# TASK:
Please work out how many lines in the data below contain "trainer", and reply with that number alone.

# Items from a dataset:
============

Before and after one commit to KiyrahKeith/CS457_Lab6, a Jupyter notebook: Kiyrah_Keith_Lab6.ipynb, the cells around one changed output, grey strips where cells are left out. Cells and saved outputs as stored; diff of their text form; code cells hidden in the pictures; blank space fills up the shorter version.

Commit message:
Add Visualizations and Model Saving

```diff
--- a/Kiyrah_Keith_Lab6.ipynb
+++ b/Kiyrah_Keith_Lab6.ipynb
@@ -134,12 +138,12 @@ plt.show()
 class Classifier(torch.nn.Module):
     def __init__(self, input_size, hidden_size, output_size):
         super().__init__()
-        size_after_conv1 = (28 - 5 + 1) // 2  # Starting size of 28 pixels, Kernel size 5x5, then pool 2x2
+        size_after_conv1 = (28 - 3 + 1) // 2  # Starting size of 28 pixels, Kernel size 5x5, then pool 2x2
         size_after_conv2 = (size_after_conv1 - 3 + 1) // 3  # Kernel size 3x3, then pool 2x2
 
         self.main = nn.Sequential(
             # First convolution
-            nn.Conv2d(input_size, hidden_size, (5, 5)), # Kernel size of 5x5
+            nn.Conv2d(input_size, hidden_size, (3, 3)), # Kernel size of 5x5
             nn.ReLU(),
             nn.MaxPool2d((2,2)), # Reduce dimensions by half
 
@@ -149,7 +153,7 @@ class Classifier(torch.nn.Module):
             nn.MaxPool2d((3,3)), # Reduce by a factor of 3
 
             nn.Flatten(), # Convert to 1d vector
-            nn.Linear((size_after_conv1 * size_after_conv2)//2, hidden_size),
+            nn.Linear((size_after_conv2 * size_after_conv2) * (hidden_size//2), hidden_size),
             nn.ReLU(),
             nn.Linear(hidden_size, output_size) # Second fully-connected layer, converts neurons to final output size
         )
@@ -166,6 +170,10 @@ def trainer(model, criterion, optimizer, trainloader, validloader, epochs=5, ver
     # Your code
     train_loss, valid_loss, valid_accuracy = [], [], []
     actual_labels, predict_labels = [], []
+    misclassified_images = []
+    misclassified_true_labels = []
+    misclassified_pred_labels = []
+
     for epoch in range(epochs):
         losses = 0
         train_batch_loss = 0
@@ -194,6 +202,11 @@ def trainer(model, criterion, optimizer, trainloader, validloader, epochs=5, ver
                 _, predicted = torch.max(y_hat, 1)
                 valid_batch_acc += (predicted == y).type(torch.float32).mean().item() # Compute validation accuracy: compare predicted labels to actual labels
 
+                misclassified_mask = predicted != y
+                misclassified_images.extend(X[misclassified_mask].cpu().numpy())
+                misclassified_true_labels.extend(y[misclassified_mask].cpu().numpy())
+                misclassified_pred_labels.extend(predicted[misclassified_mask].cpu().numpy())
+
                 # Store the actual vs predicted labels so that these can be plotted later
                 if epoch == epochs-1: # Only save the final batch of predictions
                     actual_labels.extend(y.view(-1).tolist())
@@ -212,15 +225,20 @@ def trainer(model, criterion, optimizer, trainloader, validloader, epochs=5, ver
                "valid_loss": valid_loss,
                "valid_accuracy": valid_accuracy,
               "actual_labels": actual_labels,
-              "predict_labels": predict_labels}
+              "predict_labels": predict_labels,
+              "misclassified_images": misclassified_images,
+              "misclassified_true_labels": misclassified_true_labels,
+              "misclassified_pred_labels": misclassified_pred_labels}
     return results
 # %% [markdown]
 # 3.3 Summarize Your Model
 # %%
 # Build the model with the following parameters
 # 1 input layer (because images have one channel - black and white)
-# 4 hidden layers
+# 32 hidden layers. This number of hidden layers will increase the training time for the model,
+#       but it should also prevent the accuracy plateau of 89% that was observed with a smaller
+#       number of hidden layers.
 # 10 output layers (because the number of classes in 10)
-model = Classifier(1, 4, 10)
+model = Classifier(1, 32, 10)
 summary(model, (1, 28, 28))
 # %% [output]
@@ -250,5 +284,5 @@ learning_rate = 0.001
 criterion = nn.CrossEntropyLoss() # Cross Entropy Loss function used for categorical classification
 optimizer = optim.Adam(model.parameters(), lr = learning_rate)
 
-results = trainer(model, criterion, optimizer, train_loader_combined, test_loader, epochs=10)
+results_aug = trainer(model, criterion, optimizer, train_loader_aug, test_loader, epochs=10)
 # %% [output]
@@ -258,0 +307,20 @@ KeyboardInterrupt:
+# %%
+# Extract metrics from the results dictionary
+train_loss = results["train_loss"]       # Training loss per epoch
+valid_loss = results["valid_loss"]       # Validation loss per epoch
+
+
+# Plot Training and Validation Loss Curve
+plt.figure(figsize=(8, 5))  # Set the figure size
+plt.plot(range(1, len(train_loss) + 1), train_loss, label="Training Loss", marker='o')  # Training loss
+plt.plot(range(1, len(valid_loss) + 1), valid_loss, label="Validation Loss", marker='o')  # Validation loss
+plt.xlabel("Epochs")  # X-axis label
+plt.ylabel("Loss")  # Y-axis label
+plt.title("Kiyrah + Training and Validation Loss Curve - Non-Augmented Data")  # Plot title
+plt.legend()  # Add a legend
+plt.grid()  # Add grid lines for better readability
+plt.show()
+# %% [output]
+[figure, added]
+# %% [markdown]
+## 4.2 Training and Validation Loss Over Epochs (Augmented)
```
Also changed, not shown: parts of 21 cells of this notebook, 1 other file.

============

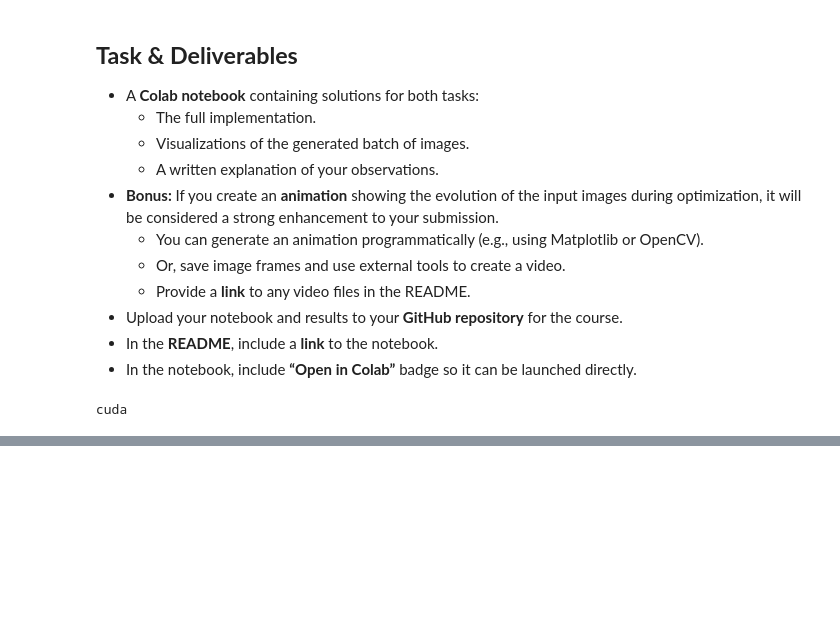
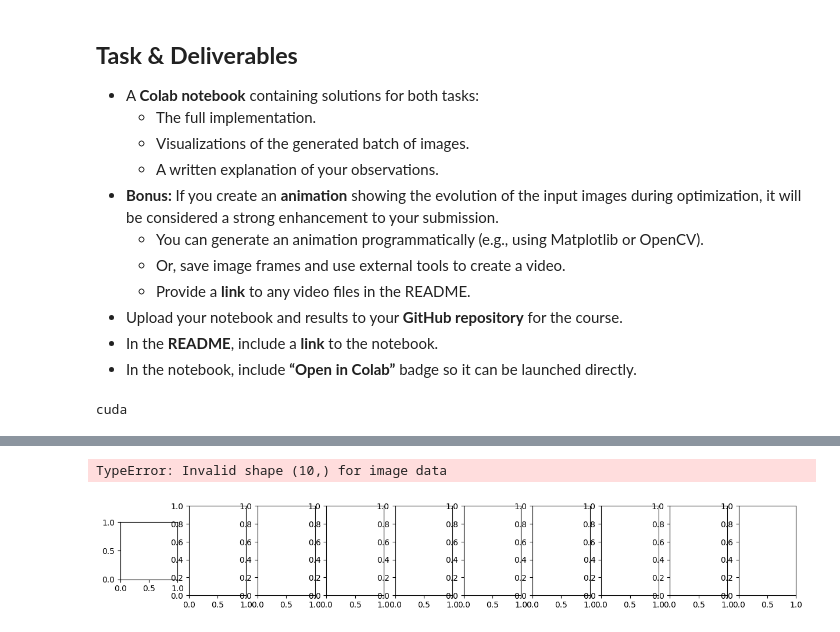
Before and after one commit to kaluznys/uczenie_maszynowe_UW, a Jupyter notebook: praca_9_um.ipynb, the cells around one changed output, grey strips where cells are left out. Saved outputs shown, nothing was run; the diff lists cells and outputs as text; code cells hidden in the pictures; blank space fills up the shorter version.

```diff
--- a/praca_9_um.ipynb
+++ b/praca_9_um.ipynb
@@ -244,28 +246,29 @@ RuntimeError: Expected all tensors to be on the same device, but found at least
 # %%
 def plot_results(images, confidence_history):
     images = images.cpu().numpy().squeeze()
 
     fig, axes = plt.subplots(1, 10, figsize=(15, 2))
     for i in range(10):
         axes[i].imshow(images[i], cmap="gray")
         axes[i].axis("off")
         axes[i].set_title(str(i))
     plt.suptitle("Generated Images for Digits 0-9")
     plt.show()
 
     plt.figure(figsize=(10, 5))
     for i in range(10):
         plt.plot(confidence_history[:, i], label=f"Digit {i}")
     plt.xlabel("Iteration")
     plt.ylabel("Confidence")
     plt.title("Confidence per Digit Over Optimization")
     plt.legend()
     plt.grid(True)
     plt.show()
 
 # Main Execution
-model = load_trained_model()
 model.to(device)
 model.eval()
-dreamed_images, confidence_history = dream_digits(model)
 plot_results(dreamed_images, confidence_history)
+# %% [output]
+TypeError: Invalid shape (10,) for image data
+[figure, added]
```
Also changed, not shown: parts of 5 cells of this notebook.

============

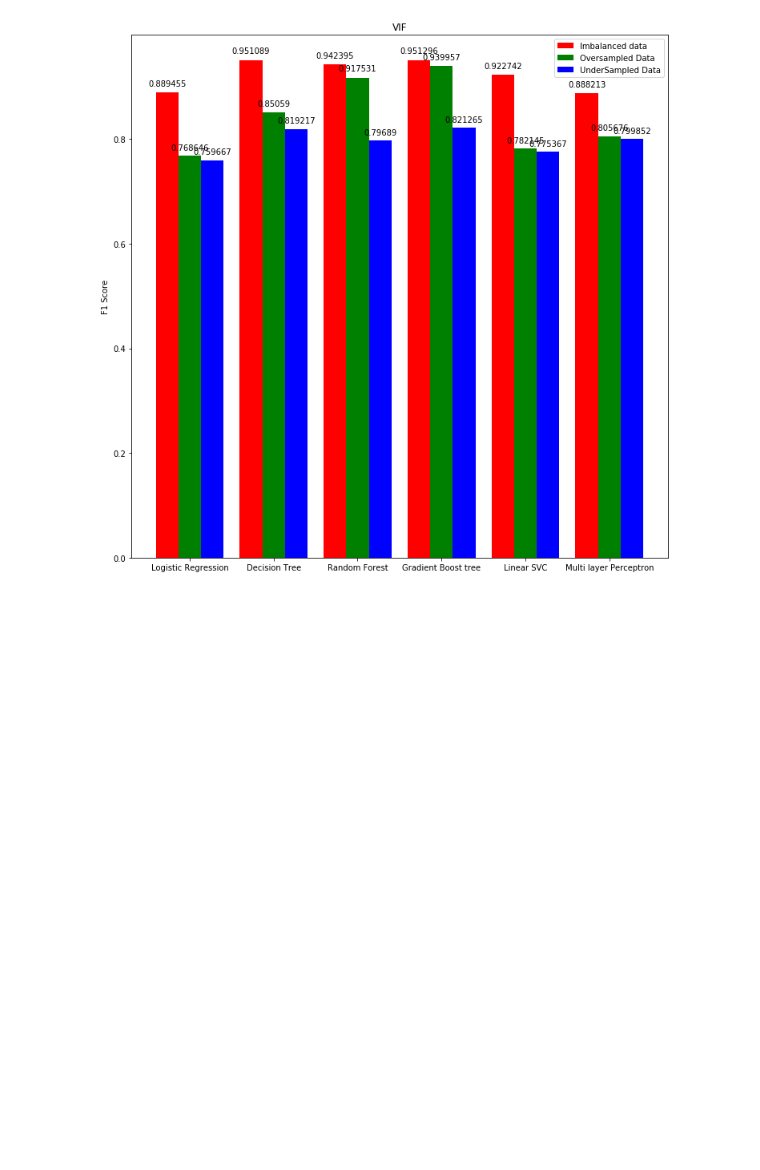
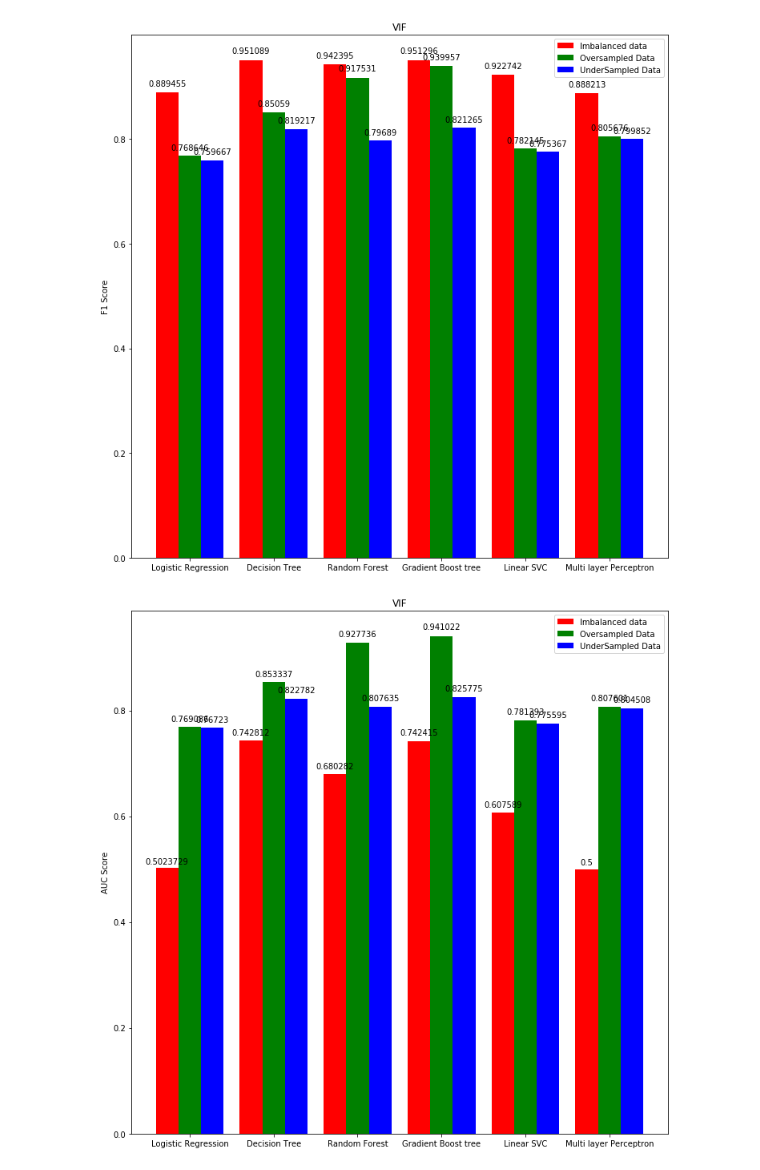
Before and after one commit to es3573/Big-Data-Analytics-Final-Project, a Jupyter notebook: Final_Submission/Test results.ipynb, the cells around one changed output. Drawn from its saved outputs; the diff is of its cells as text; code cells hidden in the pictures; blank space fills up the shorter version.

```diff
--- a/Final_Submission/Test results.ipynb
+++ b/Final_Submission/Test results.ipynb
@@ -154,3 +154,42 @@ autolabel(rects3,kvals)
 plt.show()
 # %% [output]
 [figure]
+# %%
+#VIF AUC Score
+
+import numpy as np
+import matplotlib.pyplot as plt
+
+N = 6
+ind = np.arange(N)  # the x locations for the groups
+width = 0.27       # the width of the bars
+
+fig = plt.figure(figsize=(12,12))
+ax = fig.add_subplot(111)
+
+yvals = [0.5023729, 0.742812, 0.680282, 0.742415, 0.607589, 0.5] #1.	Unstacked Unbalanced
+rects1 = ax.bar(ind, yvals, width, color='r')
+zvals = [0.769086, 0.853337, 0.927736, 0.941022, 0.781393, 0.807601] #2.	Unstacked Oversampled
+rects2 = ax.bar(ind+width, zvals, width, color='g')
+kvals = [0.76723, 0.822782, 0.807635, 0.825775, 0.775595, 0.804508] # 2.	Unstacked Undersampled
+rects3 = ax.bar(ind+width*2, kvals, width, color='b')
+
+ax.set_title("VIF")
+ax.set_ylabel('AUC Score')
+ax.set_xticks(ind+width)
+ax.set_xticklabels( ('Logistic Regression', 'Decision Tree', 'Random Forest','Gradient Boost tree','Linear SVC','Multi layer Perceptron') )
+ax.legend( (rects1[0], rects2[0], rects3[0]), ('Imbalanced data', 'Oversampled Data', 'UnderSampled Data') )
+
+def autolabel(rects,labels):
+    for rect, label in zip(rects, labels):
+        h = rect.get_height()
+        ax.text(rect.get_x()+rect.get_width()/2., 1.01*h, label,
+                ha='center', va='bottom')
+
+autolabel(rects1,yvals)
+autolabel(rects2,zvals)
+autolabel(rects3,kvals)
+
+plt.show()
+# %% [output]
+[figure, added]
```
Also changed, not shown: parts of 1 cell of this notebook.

============

# PROBLEM SOLUTION:
5